Reporting a Distressed, Sick, or Injured Marine Mammal

What Can You Do?

Look, but don’t approach or touch the animal; keep any pets away as well. Your actions are important for two reasons; First, because of the law and, second, for health-related reasons. That’s because even a sick wild animal can bite, and marine mammals sometimes carry diseases that can be passed to humans and pets.
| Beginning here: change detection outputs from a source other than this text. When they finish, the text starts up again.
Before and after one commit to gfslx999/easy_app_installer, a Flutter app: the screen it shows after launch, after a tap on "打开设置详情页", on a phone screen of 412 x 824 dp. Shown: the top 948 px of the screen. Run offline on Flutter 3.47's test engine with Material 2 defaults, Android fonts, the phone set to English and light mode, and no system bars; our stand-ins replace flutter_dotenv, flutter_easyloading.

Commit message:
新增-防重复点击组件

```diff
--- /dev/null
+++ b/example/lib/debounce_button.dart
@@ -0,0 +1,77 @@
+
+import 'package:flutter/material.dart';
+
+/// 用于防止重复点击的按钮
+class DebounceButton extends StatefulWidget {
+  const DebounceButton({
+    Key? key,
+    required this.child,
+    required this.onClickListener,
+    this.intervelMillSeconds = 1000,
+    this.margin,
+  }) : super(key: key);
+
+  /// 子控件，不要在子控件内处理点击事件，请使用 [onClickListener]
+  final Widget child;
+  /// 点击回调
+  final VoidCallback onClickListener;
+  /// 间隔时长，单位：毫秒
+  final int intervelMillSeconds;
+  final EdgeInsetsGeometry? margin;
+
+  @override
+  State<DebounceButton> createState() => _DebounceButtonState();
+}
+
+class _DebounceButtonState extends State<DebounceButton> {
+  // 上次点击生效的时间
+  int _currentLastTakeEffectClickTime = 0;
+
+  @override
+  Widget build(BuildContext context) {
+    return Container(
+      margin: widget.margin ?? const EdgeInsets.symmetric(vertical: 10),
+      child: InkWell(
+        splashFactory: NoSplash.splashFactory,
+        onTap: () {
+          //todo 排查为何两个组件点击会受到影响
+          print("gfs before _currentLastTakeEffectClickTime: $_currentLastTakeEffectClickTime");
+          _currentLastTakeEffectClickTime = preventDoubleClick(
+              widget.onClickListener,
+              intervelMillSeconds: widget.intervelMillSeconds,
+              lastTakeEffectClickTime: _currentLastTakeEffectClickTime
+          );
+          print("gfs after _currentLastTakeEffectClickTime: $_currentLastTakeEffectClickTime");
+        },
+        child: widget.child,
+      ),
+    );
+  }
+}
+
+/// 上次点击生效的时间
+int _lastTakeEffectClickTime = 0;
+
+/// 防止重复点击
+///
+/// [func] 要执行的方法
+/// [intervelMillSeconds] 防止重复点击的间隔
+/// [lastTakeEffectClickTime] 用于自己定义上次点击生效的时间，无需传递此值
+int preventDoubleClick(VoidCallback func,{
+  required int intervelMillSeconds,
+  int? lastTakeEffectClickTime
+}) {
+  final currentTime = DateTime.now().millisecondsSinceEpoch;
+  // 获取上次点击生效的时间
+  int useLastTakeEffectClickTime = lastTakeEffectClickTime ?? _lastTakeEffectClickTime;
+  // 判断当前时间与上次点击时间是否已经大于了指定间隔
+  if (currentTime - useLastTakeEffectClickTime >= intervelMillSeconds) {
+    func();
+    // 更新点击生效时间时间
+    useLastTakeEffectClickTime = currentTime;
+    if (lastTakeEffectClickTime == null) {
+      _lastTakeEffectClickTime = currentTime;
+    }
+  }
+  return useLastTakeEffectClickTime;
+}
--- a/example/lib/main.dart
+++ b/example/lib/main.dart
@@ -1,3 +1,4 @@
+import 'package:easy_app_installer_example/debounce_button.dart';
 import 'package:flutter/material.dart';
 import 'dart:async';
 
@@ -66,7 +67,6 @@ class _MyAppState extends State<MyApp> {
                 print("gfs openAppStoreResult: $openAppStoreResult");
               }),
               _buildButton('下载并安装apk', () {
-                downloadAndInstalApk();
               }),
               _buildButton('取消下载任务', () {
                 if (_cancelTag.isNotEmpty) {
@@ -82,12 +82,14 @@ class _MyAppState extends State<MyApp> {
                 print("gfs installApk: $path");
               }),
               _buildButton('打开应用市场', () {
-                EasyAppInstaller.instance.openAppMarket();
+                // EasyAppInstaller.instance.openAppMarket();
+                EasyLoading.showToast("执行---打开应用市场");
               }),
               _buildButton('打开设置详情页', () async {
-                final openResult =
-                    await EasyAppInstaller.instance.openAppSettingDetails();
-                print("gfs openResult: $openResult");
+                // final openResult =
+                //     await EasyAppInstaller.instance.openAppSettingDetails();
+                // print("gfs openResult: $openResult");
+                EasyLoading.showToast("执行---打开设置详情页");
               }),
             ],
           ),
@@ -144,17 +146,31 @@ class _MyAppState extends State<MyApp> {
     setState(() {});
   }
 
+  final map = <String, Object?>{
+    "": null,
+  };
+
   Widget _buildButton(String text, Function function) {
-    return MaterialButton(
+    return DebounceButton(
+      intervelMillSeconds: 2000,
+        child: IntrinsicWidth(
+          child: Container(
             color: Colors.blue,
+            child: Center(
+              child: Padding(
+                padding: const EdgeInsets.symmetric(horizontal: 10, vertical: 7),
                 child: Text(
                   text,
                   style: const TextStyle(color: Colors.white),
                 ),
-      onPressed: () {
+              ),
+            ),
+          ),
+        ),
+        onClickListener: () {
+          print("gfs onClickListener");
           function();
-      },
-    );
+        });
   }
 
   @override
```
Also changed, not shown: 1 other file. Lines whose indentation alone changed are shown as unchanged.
Distressed, sick or injured marine mammals are sometimes referred to as animals that are “stranded.”

Gather Information then Call

Before calling the authorities, first gather the following types of information:

  • Several photographs of the animal from a safe distance
  • Geographical location of the animal
  • Whether it is still in the water or up on the beach
  • Any signs of injuries or abnormalities?
  • Is the animal alone or with others?
  • How long have you been able to watch it?

Who to Call Depends on the Species

If the distressed animal is a sea otter, walrus, or polar bear, contact the following:

  • US Fish and Wildlife Service in Anchorage; 1-800-362-5148 (24 hrs)
  • Alaska SeaLife Center in Seward; 1-888-774-7325 (24 hrs)
  • Or visit the USFWS Strandings page.

For all whales, seals, and sea lions, contact:

If you observe harassment of marine mammals, call NMFS Nationwide Law Enforcement Hotline at 1-800-853-1964 (24 hrs).

For Alaska Department of Fish and Game contacts see How ADF&G Assists.

*The Marine Mammal Protection Act defines a stranding as one or more of the following occurrences.

  • Any dead marine mammal on the shore or in the water;
  • A live marine mammal that is on the shore and unable to return to the water;
  • A live marine mammal that is on the shore and in need of medical attention;
  • A live marine mammal that is in the water but is unable to return to its natural habitat under its own power or without assistance (e.g. an animal entangled in fishing gear).